What is required:
If a line in the entries includes "folderLists", show that line.

Data section:
* * * * * * * * *
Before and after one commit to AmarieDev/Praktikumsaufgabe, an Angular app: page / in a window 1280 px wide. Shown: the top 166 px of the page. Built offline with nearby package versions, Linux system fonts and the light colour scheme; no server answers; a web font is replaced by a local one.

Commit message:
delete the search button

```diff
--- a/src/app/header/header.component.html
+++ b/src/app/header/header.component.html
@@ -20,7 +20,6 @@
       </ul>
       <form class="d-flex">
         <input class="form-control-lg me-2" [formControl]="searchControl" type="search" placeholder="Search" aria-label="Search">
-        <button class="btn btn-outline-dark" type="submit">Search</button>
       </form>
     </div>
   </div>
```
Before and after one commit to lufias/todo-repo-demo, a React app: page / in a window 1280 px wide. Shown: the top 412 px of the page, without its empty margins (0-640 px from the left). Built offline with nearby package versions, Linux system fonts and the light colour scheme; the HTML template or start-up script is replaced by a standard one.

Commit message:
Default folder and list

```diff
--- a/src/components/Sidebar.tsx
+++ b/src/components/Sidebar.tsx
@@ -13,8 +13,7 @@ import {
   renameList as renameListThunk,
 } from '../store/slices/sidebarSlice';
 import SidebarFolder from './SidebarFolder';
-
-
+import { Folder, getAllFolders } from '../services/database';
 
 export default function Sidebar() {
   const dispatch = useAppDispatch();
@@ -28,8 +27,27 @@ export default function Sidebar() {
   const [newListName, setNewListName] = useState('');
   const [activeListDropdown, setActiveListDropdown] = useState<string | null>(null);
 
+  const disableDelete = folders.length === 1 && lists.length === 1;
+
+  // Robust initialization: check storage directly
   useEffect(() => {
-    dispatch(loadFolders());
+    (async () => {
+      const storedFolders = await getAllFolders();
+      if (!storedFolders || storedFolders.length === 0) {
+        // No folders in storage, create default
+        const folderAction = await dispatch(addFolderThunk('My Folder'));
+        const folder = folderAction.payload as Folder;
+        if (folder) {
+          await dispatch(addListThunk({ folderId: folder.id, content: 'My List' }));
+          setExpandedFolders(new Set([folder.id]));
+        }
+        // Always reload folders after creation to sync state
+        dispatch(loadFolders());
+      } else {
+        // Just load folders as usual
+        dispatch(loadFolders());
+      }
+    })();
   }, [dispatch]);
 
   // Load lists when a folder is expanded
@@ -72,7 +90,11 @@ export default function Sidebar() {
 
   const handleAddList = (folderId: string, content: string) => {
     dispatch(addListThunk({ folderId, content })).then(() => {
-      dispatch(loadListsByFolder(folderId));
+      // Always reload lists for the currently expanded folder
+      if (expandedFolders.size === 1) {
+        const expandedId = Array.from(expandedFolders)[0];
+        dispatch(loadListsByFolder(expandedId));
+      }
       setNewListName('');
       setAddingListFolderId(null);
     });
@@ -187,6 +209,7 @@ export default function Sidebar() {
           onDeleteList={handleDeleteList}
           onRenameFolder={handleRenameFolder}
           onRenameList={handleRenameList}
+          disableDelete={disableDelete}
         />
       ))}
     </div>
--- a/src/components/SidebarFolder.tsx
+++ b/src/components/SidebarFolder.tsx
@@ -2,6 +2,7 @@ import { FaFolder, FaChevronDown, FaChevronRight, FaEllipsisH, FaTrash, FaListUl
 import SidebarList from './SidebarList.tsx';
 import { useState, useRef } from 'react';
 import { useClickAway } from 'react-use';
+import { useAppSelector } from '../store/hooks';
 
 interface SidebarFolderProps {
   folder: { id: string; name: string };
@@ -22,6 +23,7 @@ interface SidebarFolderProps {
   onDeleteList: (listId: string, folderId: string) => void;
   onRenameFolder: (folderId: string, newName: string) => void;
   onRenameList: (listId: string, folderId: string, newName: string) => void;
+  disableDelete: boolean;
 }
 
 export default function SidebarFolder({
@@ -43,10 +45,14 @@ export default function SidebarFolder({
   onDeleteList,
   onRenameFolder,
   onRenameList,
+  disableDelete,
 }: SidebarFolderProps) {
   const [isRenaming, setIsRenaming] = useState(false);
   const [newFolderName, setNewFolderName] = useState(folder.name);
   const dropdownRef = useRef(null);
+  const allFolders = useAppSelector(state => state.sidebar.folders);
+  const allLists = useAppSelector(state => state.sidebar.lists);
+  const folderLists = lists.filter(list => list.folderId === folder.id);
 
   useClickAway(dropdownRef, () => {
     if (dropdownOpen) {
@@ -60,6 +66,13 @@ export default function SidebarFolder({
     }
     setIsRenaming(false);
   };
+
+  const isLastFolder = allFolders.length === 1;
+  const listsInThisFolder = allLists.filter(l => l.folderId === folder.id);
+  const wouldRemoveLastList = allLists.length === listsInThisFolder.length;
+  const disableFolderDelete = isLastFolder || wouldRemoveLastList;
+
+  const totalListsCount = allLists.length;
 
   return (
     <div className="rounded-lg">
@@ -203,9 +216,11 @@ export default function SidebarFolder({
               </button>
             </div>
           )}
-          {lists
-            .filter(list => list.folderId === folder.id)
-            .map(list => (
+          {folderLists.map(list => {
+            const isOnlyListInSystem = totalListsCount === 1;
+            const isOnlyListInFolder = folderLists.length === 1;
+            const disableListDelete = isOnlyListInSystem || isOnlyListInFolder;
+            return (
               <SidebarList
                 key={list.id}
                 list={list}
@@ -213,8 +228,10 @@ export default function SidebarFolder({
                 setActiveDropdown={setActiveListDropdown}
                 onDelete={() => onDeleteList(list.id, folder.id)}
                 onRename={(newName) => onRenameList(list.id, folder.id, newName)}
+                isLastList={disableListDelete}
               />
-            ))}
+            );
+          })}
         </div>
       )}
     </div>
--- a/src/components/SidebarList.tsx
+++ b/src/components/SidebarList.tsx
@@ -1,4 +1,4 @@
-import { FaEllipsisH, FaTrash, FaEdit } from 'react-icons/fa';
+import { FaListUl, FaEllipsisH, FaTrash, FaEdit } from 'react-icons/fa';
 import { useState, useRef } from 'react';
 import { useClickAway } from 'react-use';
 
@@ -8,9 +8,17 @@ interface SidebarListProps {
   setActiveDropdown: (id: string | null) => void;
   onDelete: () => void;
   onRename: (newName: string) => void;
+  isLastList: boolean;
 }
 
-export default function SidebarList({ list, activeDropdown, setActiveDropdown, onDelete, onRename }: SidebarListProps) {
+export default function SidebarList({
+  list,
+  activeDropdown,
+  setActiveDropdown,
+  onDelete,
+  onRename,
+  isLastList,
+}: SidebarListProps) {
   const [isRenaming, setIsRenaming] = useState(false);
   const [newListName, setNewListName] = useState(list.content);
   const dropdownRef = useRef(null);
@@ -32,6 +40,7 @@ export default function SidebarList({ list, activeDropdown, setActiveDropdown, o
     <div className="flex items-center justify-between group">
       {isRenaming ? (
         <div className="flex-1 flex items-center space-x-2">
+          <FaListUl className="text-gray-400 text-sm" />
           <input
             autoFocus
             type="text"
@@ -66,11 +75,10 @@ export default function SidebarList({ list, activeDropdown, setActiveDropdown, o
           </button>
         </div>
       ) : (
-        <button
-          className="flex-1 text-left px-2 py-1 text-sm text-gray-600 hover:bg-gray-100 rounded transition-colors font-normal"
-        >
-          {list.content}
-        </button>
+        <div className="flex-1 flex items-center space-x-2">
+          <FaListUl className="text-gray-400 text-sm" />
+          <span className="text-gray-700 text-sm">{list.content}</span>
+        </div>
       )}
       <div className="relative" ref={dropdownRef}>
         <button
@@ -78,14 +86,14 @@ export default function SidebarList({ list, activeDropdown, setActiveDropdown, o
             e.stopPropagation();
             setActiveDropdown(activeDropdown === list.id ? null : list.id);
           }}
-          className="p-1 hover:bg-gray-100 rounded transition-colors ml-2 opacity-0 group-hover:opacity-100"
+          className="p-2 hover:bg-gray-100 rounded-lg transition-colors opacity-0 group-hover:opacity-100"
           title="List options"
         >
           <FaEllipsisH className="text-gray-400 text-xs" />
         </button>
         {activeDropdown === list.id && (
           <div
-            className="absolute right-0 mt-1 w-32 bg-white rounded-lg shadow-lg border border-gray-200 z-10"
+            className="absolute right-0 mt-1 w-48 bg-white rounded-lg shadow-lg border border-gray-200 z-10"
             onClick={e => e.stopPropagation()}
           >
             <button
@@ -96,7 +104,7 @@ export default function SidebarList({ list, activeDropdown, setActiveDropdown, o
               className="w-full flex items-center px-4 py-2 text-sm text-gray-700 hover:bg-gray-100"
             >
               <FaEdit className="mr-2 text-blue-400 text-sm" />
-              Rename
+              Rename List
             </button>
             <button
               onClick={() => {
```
* * * * * * * * *
Response to this exercise:
+  const folderLists = lists.filter(list => list.folderId === folder.id);
+          {folderLists.map(list => {
+            const isOnlyListInFolder = folderLists.length === 1;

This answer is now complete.